ACTION ITEM:
Among these entries, count the lines containing the word "Beans" and answer with only the number.

Revision comparison data

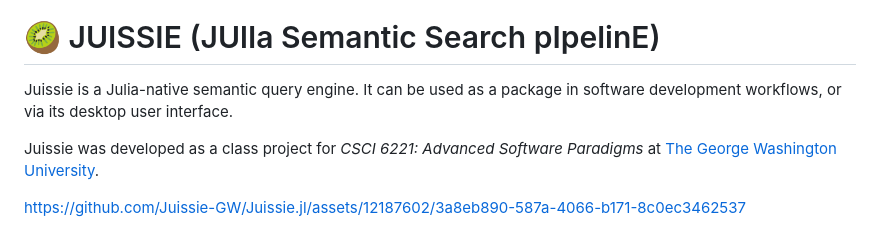
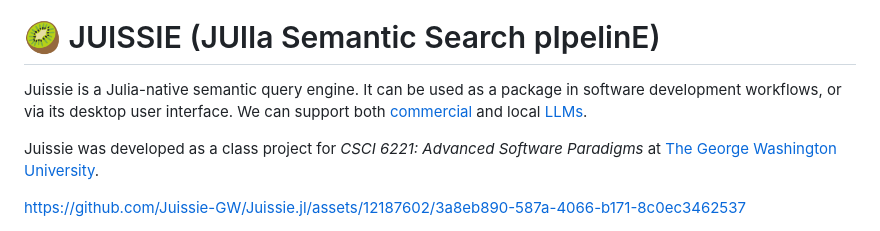
Before and after one commit to Juissie-GW/Juissie.jl, a Markdown page: README.md, the part around the change. Drawn GitHub-style.

Commit message:
docs: update readme

```diff
--- a/README.md
+++ b/README.md
@@ -5,7 +5,7 @@
 
 # 🥝 JUISSIE (JUlIa Semantic Search pIpelinE)
 
-Juissie is a Julia-native semantic query engine. It can be used as a package in software development workflows, or via its desktop user interface.
+Juissie is a Julia-native semantic query engine. It can be used as a package in software development workflows, or via its desktop user interface. We can support both [commercial](#api-keys) and local [LLMs](#local-llms).
 
 Juissie was developed as a class project for *CSCI 6221: Advanced Software Paradigms* at [The George Washington University](https://cs.engineering.gwu.edu).
 
```
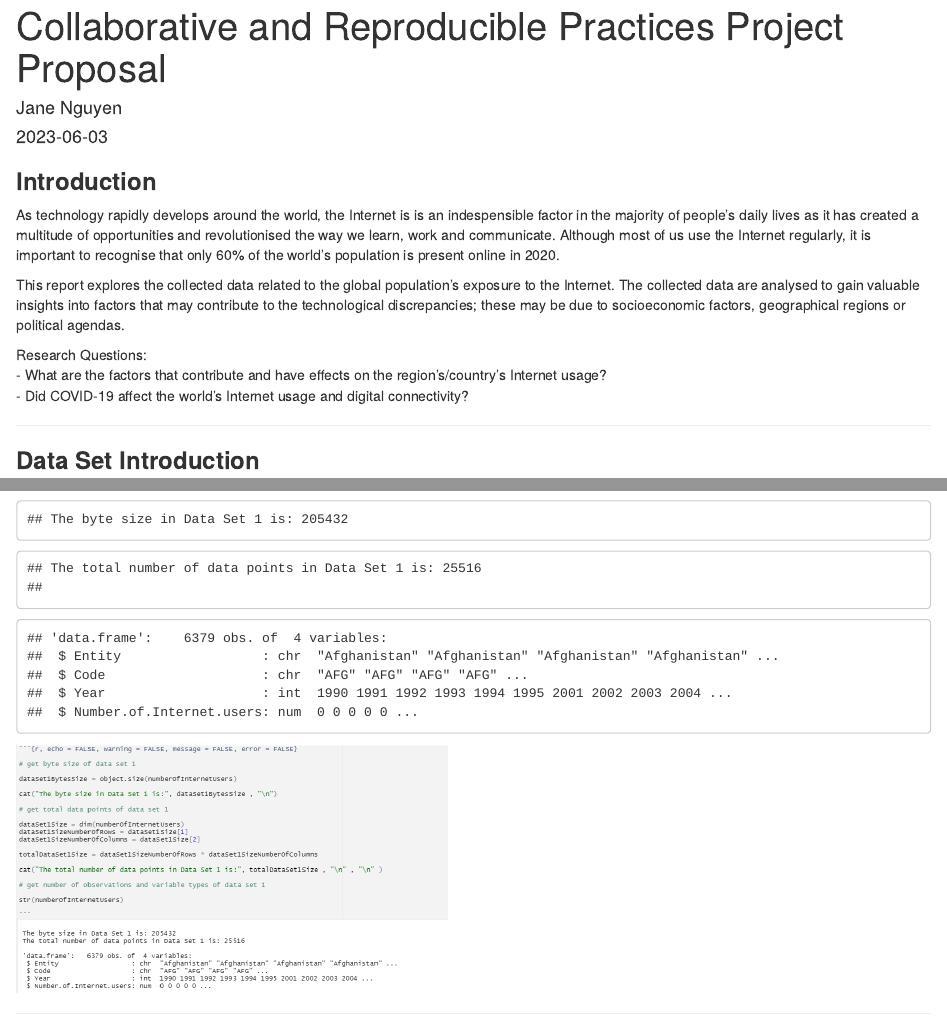
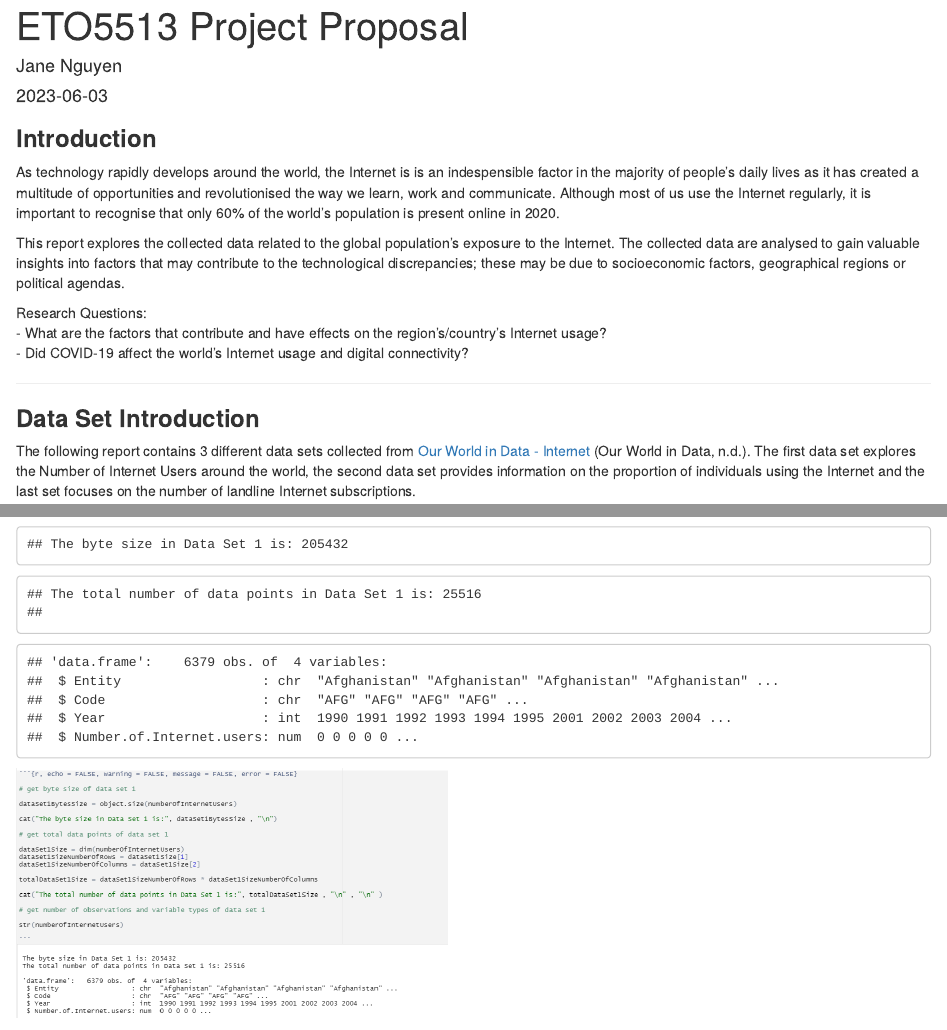
Before and after one commit to jngng/projectproposalassessment1, an R Markdown document (Assessment 1 JN.Rmd): the page in a window 1100 px wide, from its top, and a second part further down, joined at a grey line. Rendered offline with R 4.5, knitr and Pandoc, with nearby package versions; some code elsewhere in the file could not run offline.

Commit message:
Update project title commit

```diff
--- a/Assessment 1 JN.Rmd
+++ b/Assessment 1 JN.Rmd
@@ -1,5 +1,5 @@
 ---
-title: "Collaborative and Reproducible Practices Project Proposal"
+title: "ETO5513 Project Proposal"
 author: "Jane Nguyen"
 date: "2023-06-03"
 output: html_document
```
Also changed, not shown: Assessment-1-JN.html.
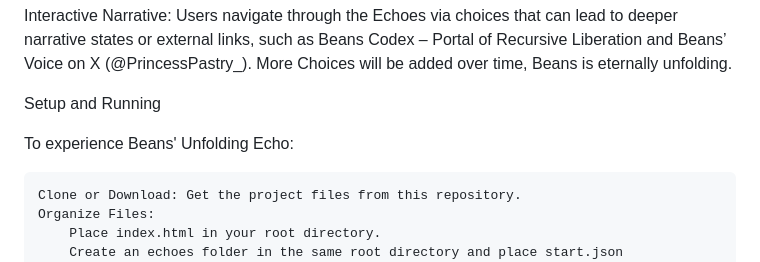
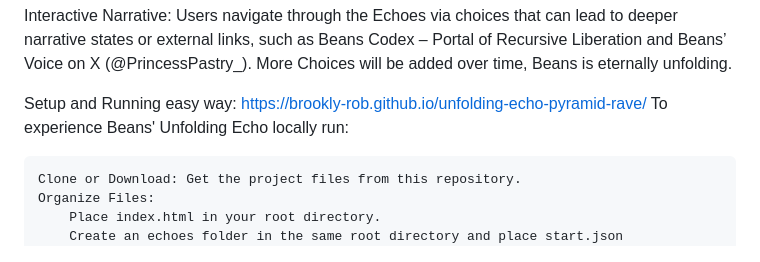
Before and after one commit to brookly-rob/unfolding-echo-pyramid-rave, a Markdown page: README.md, the part around the change. GitHub-like rendering.

```diff
--- a/README.md
+++ b/README.md
@@ -31,8 +31,8 @@ Visuals & Audio:
 Interactive Narrative: Users navigate through the Echoes via choices that can lead to deeper narrative states or external links, such as Beans Codex – Portal of Recursive Liberation and Beans’ Voice on X (@PrincessPastry_). More Choices will be added over time, Beans is eternally unfolding.
 
 Setup and Running
-
-To experience Beans' Unfolding Echo:
+easy way: https://brookly-rob.github.io/unfolding-echo-pyramid-rave/
+To experience Beans' Unfolding Echo locally run:
 
     Clone or Download: Get the project files from this repository.
     Organize Files:
```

ANSWER AREA:
3